They also herald signs, albeit early ones, that emerging market bond fund redemptions are picking up. This could signal the start of a larger capitulation, with nervy investors tempted by the lure of a 3% yield in dollars, and no volatile foreign exchange exposure to worry about.
Argentina’s request to the IMF for a credit line should be seen as a precautionary and positive move as it ought to mitigate the current crisis. With inflation at 25%, the currency getting close to free fall and interest rates hiked to 40%. A huge amount needs to be done to restore investor confidence in the peso.
Despite acknowledging Argentina’s poor fundamentals, and its high funding needs and twin deficits, the country’s escalating predicament comes at a time when investor confidence has already had a knock.
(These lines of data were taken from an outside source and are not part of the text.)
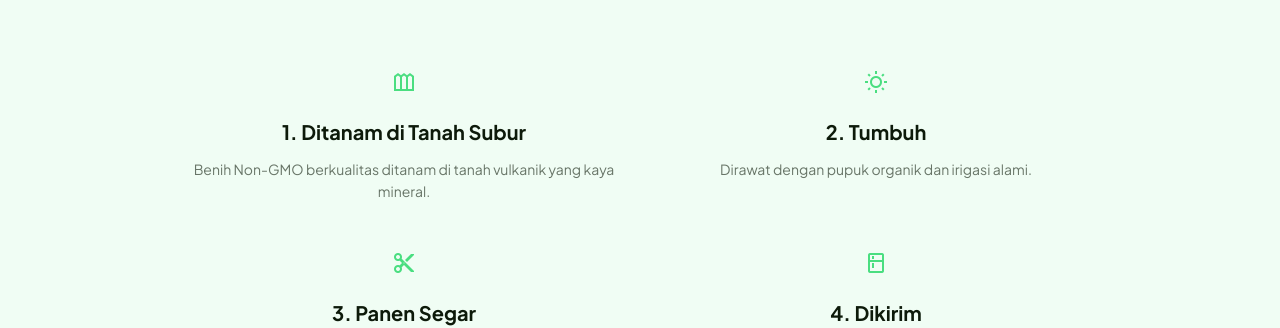
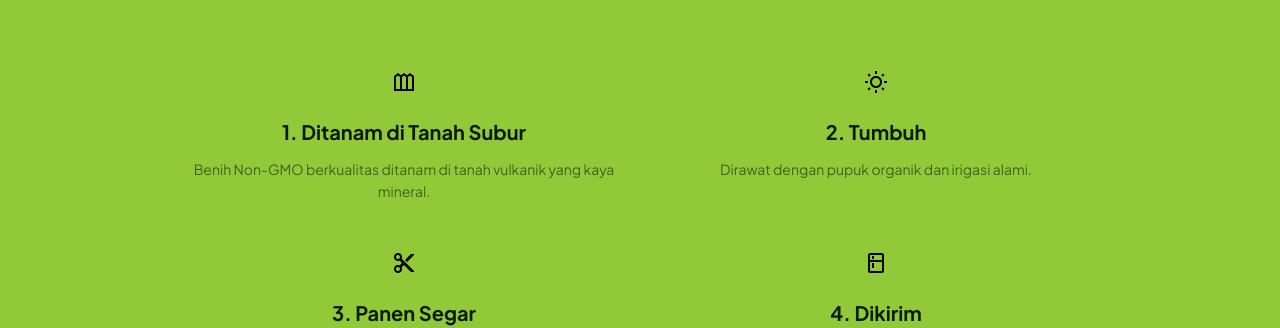
Before and after one commit to damamequ/edamamequ, a React (Vite) app: page / in a window 1280 px wide. Shown: the part 5561-5889 px from the top of the page. Built offline with nearby package versions, Linux system fonts and the light colour scheme; no server answers; the database is empty.

Commit message:
style: update Process section background color and icon colors

```diff
--- a/src/components/Process.jsx
+++ b/src/components/Process.jsx
@@ -2,7 +2,7 @@ export default function Process({ data }) {
     if (!data) return null
 
     return (
-        <section className="min-h-screen flex items-center py-24 bg-[#f0fdf4]" id="process">
+        <section className="min-h-screen flex items-center py-24 bg-[#92c939]" id="process">
             <div className="max-w-7xl mx-auto px-6">
                 <div className="text-center max-w-3xl mx-auto mb-20">
                     <h2 className="text-4xl font-bold mb-6 text-[var(--color-accent-dark)]">{data.heading}</h2>
@@ -14,7 +14,7 @@ export default function Process({ data }) {
                         {data.steps?.map((step, i) => (
                             <div key={i} className="text-center group">
                                 <div className="flex items-center justify-center mx-auto mb-6">
-                                    <span className="material-symbols-outlined text-5xl text-[var(--color-primary)] group-hover:scale-110 transition-transform duration-300">
+                                    <span className="material-symbols-outlined text-5xl text-black group-hover:scale-110 transition-transform duration-300">
                                         {step.icon}
                                     </span>
                                 </div>
```
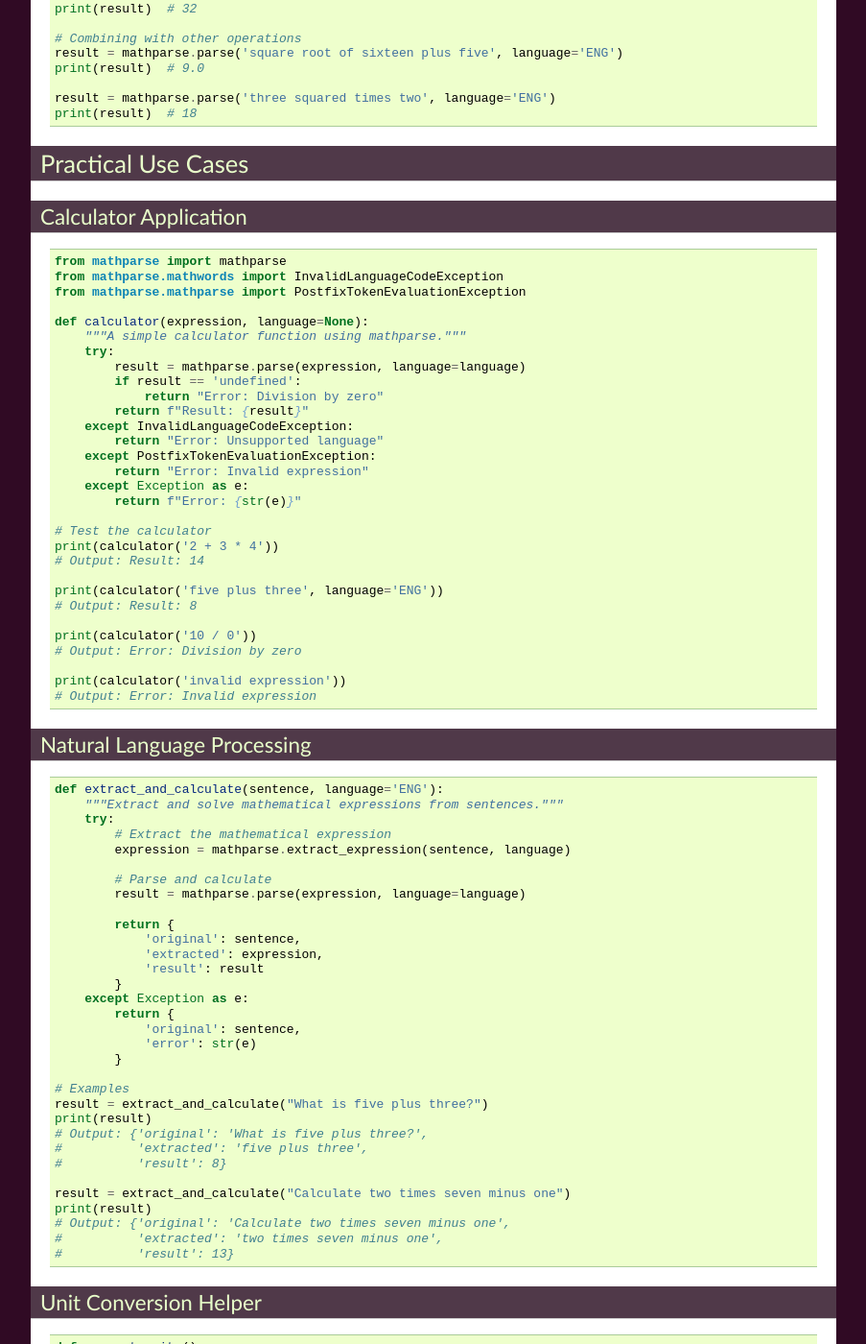
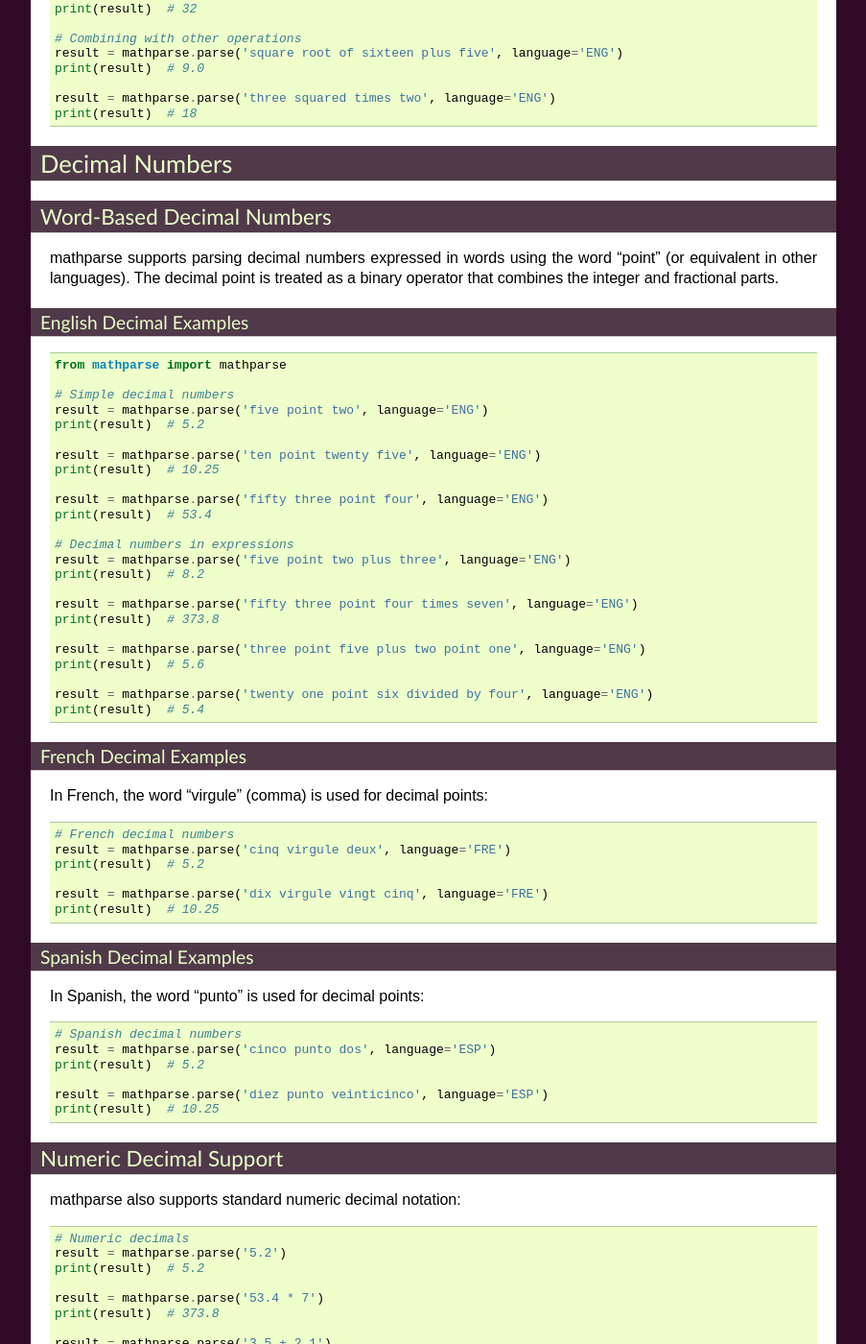
Before and after one commit to gunthercox/mathparse, a Sphinx documentation site: the page built from docs/examples.rst, in a window 1280 px wide and 1400 px high, scrolled down 4168 px. Shown: the whole window at 96% size, without its empty margins (268-1171 px from the left). Built offline with Sphinx 7.4.7, drawn with Linux system fonts in a browser that asks for light colours; some of the changed text lies outside the part shown.

Commit message:
Update documentation

```diff
--- a/docs/advanced.rst
+++ b/docs/advanced.rst
@@ -64,6 +64,9 @@ mathparse supports unary functions that operate on a single value:
    * - log
      - Base-10 logarithm
      - ``mathparse.parse('log 100')`` → 2.0
+   * - neg
+     - Negative (unary minus)
+     - ``mathparse.parse('negative five', language='ENG')`` → -5
 
 **Examples:**
 
--- a/docs/examples.rst
+++ b/docs/examples.rst
@@ -275,6 +275,90 @@ Word-Based Function Examples
     result = mathparse.parse('three squared times two', language='ENG')
     print(result)  # 18
 
+Decimal Numbers
+---------------
+
+Word-Based Decimal Numbers
+++++++++++++++++++++++++++
+
+mathparse supports parsing decimal numbers expressed in words using the word "point" (or equivalent in other languages).
+The decimal point is treated as a binary operator that combines the integer and fractional parts.
+
+English Decimal Examples
+~~~~~~~~~~~~~~~~~~~~~~~~
+
+.. code-block:: python
+
+    from mathparse import mathparse
+
+    # Simple decimal numbers
+    result = mathparse.parse('five point two', language='ENG')
+    print(result)  # 5.2
+
+    result = mathparse.parse('ten point twenty five', language='ENG')
+    print(result)  # 10.25
+
+    result = mathparse.parse('fifty three point four', language='ENG')
+    print(result)  # 53.4
+
+    # Decimal numbers in expressions
+    result = mathparse.parse('five point two plus three', language='ENG')
+    print(result)  # 8.2
+
+    result = mathparse.parse('fifty three point four times seven', language='ENG')
+    print(result)  # 373.8
+
+    result = mathparse.parse('three point five plus two point one', language='ENG')
+    print(result)  # 5.6
+
+    result = mathparse.parse('twenty one point six divided by four', language='ENG')
+    print(result)  # 5.4
+
+French Decimal Examples
+~~~~~~~~~~~~~~~~~~~~~~~
+
+In French, the word "virgule" (comma) is used for decimal points:
+
+.. code-block:: python
+
+    # French decimal numbers
+    result = mathparse.parse('cinq virgule deux', language='FRE')
+    print(result)  # 5.2
+
+    result = mathparse.parse('dix virgule vingt cinq', language='FRE')
+    print(result)  # 10.25
+
+Spanish Decimal Examples
+~~~~~~~~~~~~~~~~~~~~~~~~
+
+In Spanish, the word "punto" is used for decimal points:
+
+.. code-block:: python
+
+    # Spanish decimal numbers
+    result = mathparse.parse('cinco punto dos', language='ESP')
+    print(result)  # 5.2
+
+    result = mathparse.parse('diez punto veinticinco', language='ESP')
+    print(result)  # 10.25
+
+Numeric Decimal Support
++++++++++++++++++++++++
+
+mathparse also supports standard numeric decimal notation:
+
+.. code-block:: python
+
+    # Numeric decimals
+    result = mathparse.parse('5.2')
+    print(result)  # 5.2
+
+    result = mathparse.parse('53.4 * 7')
+    print(result)  # 373.8
+
+    result = mathparse.parse('3.5 + 2.1')
+    print(result)  # 5.6
+
 Practical Use Cases
 -------------------
 
@@ -492,7 +576,9 @@ Benchmarking Example
     from mathparse import mathparse
 
     def benchmark_parsing():
-        """Compare performance of numeric vs word-based parsing."""
+        """
+        Compare performance of numeric vs word-based parsing.
+        """
 
         # Numeric expressions (faster)
         start_time = time.time()
```
Also changed, not shown: docs/languages.rst (+47 -0 lines), docs/postfix.rst (+43 -2 lines), docs/utils.rst (+9 -2 lines).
Though many individual economies within the emerging market index have made improvements and the universe may well be better at avoiding contagion when it is only one country in crisis. That resolve will be sorely tested when the numbers in trouble start to mount.
Column inches: a measure of geopolitical risk?
Geopolitical, or non-economic, risks appear to be becoming more numerous and significant determinants for financial markets and investment decisions. Arguably, they are increasing as a culmination of trends set in place by globalisation and the slowness of conflict resolution. Add in to today’s mix the rise to power of populist world leaders and the steady-as-she-goes diplomacy rulebook is challenged.
By their nature, geopolitical events are unpredictable and difficult to analyse empirically. Fed economists recently constructed a Geopolitical Risk Index (GPR) which may help measure more reliably geopolitical risk*.
Defining geopolitical risk as “the risk associated with wars, terrorist acts, and tensions between states that affect the normal and peaceful course of international relations”, the authors have constructed the index using an algorithm that counts the frequency of articles (in English) from a range of international newspapers. These include the Financial Times, New York Times and the Wall Street Journal.
Investors worldwide are already aware of the effects on economic confidence of increased geopolitical risk. The GPR index cannot give clues from where, or when the next geopolitical shock will come, nor by how much economic activity will be depressed or global capital flows diverted. The authors’ work confirms the notion that adverse effects are sparked by heightened threats as opposed to their realisation.
The latest readings of the GPR make for uncomfortable viewing.
Since 2001, the index has tended higher, particularly since 2010. The GPR Historical index, dating back to 1900 using fewer available sources, shows that today’s five-year moving average is at levels last seen at the end of the second world war, over 70 years ago.